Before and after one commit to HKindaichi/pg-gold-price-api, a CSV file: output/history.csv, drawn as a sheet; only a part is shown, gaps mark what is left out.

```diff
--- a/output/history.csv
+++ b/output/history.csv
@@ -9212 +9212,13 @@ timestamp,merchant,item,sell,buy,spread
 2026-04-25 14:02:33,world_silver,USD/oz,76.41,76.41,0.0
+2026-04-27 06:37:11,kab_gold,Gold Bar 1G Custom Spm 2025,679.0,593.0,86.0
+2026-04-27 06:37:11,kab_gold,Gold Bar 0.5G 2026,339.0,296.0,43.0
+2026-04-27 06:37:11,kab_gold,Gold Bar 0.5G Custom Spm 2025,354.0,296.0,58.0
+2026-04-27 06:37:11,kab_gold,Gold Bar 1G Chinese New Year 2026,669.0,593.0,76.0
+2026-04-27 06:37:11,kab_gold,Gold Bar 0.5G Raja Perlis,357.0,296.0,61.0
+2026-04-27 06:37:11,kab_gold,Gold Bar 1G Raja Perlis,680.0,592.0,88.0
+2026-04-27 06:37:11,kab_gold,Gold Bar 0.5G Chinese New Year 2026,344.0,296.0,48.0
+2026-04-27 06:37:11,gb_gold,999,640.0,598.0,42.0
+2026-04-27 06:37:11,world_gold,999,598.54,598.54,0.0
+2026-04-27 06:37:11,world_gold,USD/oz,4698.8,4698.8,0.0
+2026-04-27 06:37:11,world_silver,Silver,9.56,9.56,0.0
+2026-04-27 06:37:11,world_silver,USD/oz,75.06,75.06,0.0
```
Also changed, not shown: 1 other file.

---

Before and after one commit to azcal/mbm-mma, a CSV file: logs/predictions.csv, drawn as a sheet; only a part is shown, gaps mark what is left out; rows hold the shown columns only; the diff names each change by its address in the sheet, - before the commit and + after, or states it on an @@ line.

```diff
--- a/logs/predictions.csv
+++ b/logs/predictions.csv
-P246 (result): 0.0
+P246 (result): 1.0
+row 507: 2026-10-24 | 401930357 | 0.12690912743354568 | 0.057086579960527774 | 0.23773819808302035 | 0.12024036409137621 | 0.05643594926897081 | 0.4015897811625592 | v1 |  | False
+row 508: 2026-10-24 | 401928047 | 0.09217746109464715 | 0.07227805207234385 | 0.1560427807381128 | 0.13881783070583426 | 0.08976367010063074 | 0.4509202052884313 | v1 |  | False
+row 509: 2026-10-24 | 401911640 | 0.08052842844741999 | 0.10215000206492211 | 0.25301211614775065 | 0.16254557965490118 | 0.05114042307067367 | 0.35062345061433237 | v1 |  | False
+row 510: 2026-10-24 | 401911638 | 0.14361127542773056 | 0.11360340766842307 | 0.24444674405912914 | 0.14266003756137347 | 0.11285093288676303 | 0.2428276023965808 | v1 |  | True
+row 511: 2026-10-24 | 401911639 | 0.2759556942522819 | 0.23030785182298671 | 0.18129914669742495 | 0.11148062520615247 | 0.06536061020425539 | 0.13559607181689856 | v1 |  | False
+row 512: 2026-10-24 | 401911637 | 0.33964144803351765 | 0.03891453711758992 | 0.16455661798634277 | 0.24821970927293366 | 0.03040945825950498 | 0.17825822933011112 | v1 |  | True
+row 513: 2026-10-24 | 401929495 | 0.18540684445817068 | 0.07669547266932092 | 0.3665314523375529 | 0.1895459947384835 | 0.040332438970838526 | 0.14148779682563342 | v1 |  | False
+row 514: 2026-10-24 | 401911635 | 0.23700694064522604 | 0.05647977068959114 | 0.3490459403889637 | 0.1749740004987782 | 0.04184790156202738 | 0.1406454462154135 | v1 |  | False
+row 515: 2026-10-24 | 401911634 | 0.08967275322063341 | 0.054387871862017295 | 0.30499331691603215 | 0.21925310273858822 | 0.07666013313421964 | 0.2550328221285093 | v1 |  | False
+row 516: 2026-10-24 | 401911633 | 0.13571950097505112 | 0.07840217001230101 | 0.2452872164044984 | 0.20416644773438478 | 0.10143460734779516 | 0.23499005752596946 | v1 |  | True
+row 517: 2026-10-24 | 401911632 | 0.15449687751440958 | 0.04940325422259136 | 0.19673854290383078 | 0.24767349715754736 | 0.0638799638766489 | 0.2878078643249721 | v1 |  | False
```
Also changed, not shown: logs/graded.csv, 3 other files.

EXERCISE DETAILS:
Look through the listing above and copy each line with the word "mark" in it.

SOLUTION FOR THIS PROBLEM:
Before and after one commit to HKindaichi/pg-gold-price-api, a CSV file: output/history.csv, drawn as a sheet; only a part is shown, gaps mark what is left out.
Before and after one commit to azcal/mbm-mma, a CSV file: logs/predictions.csv, drawn as a sheet; only a part is shown, gaps mark what is left out; rows hold the shown columns only; the diff names each change by its address in the sheet, - before the commit and + after, or states it on an @@ line.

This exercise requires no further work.